It started as a light-hearted attempt to promote America as a gay-friendly tourist destination during the Pride London parade. Throughout its history, South Carolina has been famous for many things: slaves, prohibition and the Ku Klux Klan among others. Now, much to the fury of its senators, posters on the London Underground are proclaiming: "South Carolina is so gay".
A gay rights group has stepped into the breach in a spat over an advertising campaign designed to promote South Carolina as a favourite pink-pound destination. Officials at South Carolina Pride were forced to respond after the state government said it was reneging on a contract to pay for posters already on display at two central London Tube stations, as result of objections by a leading state politician.

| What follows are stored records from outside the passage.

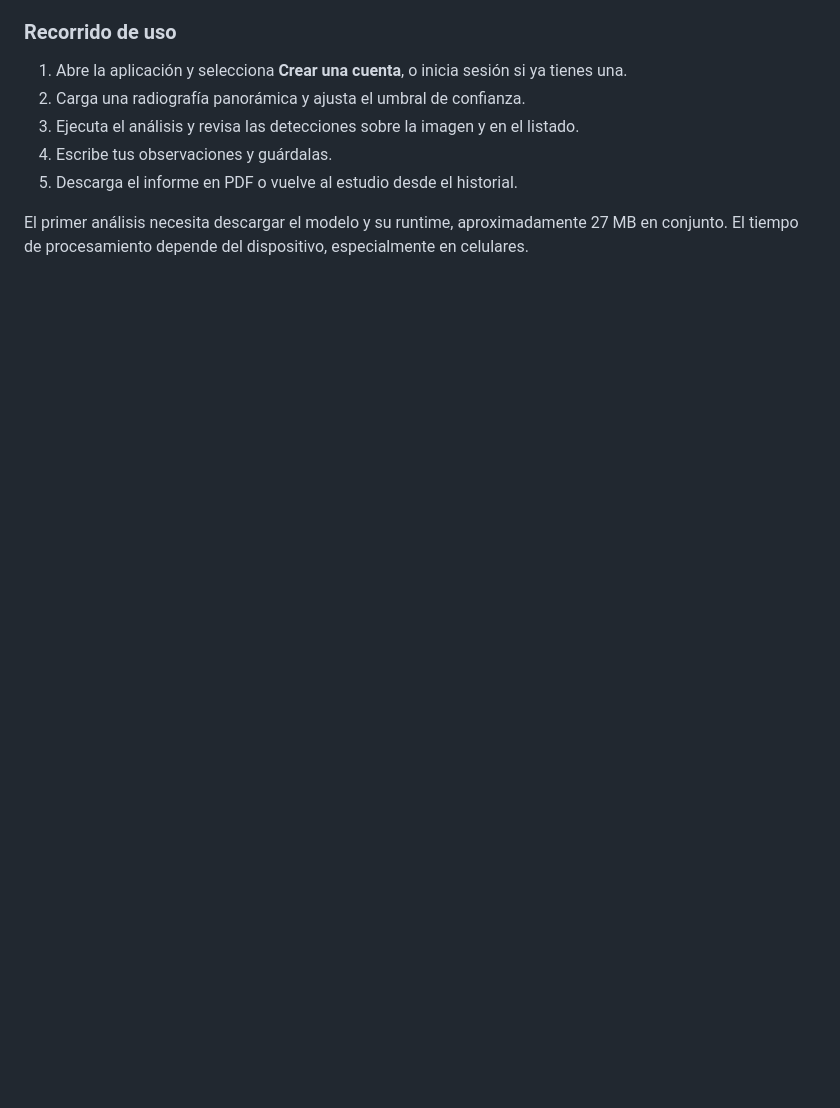
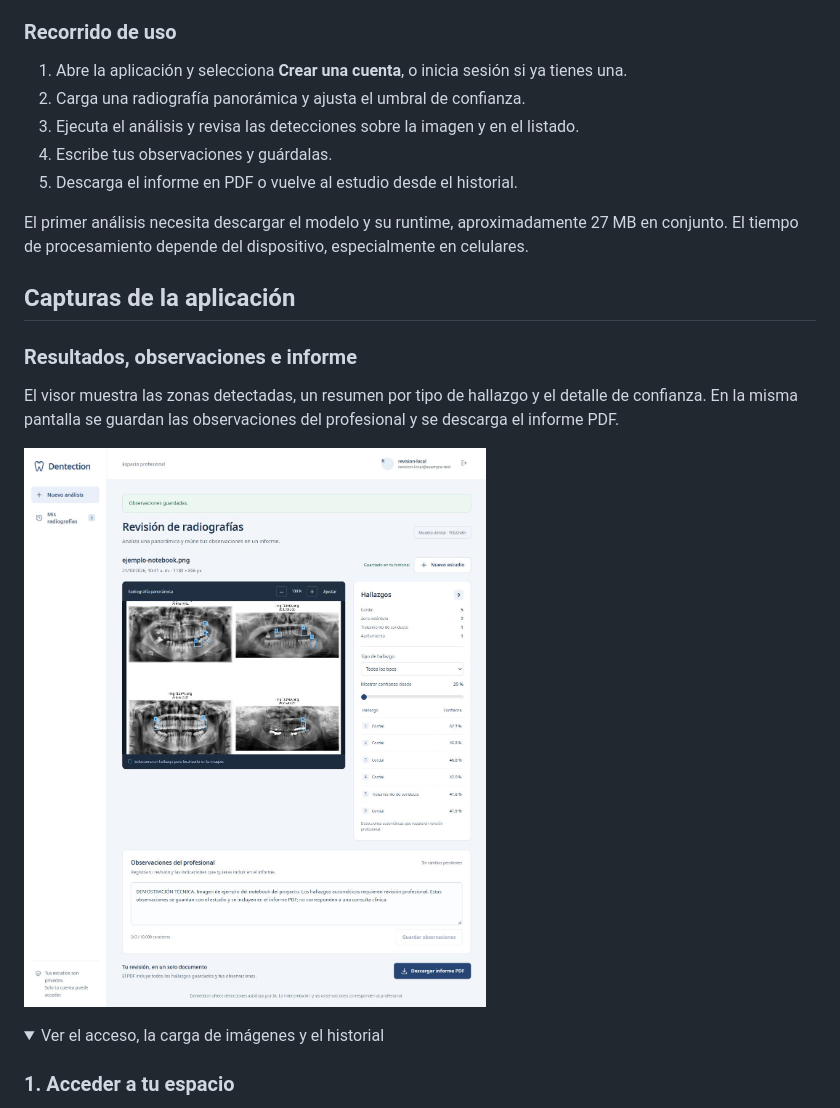
Before and after one commit to natam226/Dentection-Deployed, a Markdown page: README.md, the part around one of its changes. Drawn GitHub-style; pictures changed too: docs/images/03-resultados-observaciones.jpg (added); folded sections open; blank space fills up the shorter version.

Commit message:
Add application screenshots and guided README gallery

```diff
--- a/README.md
+++ b/README.md
@@ -28,3 +28,17 @@ Funciona en navegadores de escritorio y celulares; no requiere instalar una apli
 5. Descarga el informe en PDF o vuelve al estudio desde el historial.
 
 El primer análisis necesita descargar el modelo y su runtime, aproximadamente 27 MB en conjunto. El tiempo de procesamiento depende del dispositivo, especialmente en celulares.
+
+## Capturas de la aplicación
+
+### Resultados, observaciones e informe
+
+El visor muestra las zonas detectadas, un resumen por tipo de hallazgo y el detalle de confianza. En la misma pantalla se guardan las observaciones del profesional y se descarga el informe PDF.
+
+![Resultados del ejemplo: radiografía con zonas detectadas, lista de hallazgos, observaciones guardadas y botón para descargar el informe PDF](docs/images/03-resultados-observaciones.jpg)
+
+<details>
+<summary>Ver el acceso, la carga de imágenes y el historial</summary>
+
+### 1. Acceder a tu espacio
+
```
Also changed, not shown: other parts of README.md (+19 -0 lines), docs/images/README.md (added, +22 -0 lines), docs/images/01-iniciar-sesion.png (added), docs/images/02-cargar-radiografia.jpg (added), docs/images/04-historial.jpg (added).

South Carolina is one of the "so gay" US locations featured in the poster campaign, along with places such as New Orleans, Las Vegas, Boston and Washington DC. The posters were produced by the advertising company Out Now for a gay and lesbian travel agency, AMRO Worldwide. With a picture of an antebellum plantation house and an avenue of oak trees with hanging moss, the poster says simply, "South Carolina is so gay", before exhorting would-be tourists to explore such attractions as its Civil War history, its golf course and its "gay beaches".

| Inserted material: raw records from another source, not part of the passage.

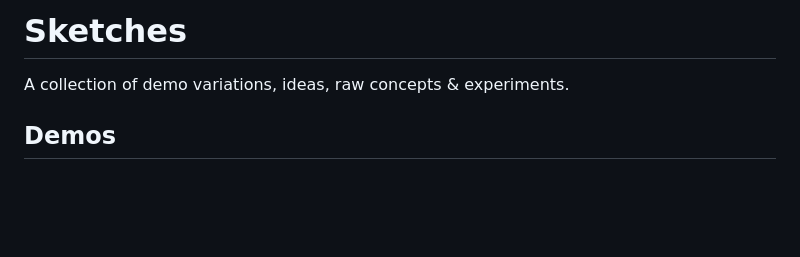
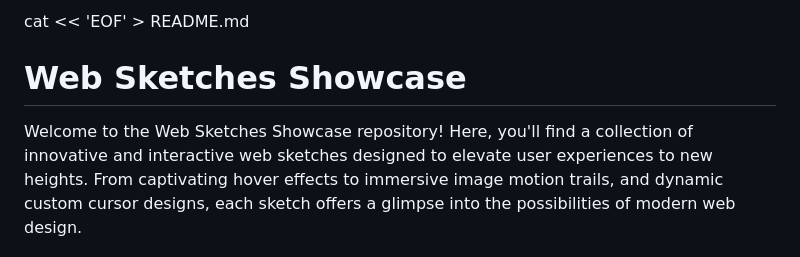
Before and after one commit to vickkie/CursorEffects-Sketches, a Markdown page: README.md, the part around one of its changes. GitHub-like rendering; blank space fills up the shorter version.

```diff
--- a/README.md
+++ b/README.md
@@ -1,6 +1,6 @@
-# Sketches
+cat << 'EOF' > README.md
 
-A collection of demo variations, ideas, raw concepts &amp; experiments.
+# Web Sketches Showcase
 
-## Demos
+Welcome to the Web Sketches Showcase repository! Here, you'll find a collection of innovative and interactive web sketches designed to elevate user experiences to new heights. From captivating hover effects to immersive image motion trails, and dynamic custom cursor designs, each sketch offers a glimpse into the possibilities of modern web design.
 
```
Also changed, not shown: other parts of README.md (+54 -38 lines).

While South Carolina likes to project an image of southern hospitality, the notion that it especially likes gay and lesbian travellers did not sit well with everyone, least of all Senator David Thomas who, upon hearing of the posters, raised an instant ruckus and ordered an audit of the tourism department. Suddenly the Palmetto State is looking not quite so welcoming, for homosexuals anyway. Not only has one official in the tourism office resigned, but the state legislature has said it no longer has any intention of paying the $5,000 (£2,500) it was charged to be featured in the "so gay" campaign.
That was too much for Ryan Wilson, the director of South Carolina Pride. The group has already re-jigged its website to announce a fundraising effort to collect the missing $5,000 and send a cheque to London forthwith. It is running under the tag line, "South Carolina WILL BE so gay", on the grounds that, by current evidence, it hasn't got there quite yet.

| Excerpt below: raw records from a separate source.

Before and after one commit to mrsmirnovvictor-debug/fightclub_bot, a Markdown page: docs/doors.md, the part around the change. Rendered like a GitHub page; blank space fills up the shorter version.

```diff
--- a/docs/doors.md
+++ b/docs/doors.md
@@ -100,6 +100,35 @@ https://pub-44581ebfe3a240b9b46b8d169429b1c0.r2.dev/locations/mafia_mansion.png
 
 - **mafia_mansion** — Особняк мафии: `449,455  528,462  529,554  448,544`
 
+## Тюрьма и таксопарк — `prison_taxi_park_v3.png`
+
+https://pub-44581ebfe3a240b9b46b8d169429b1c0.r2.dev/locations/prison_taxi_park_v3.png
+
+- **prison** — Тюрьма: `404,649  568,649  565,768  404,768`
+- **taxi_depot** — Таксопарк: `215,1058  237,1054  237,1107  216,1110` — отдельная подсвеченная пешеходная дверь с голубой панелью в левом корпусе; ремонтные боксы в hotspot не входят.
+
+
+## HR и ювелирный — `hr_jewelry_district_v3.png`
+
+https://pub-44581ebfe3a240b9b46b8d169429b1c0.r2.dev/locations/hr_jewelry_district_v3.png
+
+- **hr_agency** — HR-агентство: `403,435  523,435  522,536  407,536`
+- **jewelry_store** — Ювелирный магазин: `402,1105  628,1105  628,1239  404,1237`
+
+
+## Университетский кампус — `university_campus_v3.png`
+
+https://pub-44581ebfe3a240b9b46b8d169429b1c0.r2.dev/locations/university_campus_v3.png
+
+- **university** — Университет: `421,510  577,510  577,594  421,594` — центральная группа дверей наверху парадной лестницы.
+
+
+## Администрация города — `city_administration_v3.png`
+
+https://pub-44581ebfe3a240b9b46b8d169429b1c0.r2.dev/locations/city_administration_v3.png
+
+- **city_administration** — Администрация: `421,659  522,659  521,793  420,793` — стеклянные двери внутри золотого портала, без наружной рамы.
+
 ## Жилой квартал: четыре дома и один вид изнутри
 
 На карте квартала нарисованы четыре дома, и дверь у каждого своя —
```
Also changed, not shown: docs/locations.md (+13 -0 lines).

Mr Thomas, a Republican, says he is speaking for fellow Carolinians who "will be irate when they learn that their hard-earned tax dollars are being spent to advertise our state as 'so gay'". Never mind if the $5,000 fee is barely a fraction of the state's annual tourism promotion budget of $10.5m. "It shows bigotry," responded Mr Wilson. "I don't want to be a pawn in someone's re-election campaign." He is confident that his group will be able to pay the fee quickly. "Our hope is that our community can step in, take the high road and do the right thing," he added.
Support for Mr Thomas has come from the office of the Governor, Mark Sanford. A spokesman said the request to be included in the London campaign was made without proper approval and that tax dollars should not be used for ads "that promote any group with a particular social or political agenda".
But targeting travel advertising – towards gay people, the retired, families and so on – is a tried and tested strategy. London is one of the capital cities which invests heavily in attracting gay and lesbian visitors from overseas, partly because of their spending power. A recent study revealed the combined earning power of gay men and lesbians in Britain was £81bn last year.
Mr Thomas has also claimed the London posters were misleading. In truth, while Atlanta and Boston may seem obvious candidates for a "so-gay" poster campaign, South Carolina does not. Gay tourists, he suggested, may feel a bit let down (even without hearing his political views). "They'll get off the plane and say, 'Where are the gay beaches?' and no one will know what they're talking about," he added.
But Mr Thomas and the Governor have embarrassed many. "It has been a classic overreaction," said Ray Drew, of the South Carolina Equality Coalition. "The whole thing has just made the state look backwards and homophobic, and that is the opposite of what the ad intended."
Five reasons to visit South Carolina...
America's most intact colonial city, languid and charming. Only Savannah in neighbouring Georgia can compete.
Magical Dixie dishes, influenced by French, Spanish, Caribbean and African kitchens. Oysters and okra. Pecans are good too.
Warm, sandy beaches (60 miles of 'em) and endless golf courses.
Spanish moss, white columns, Southern hospitality.
Early colonists, plantations, Civil War battlefields.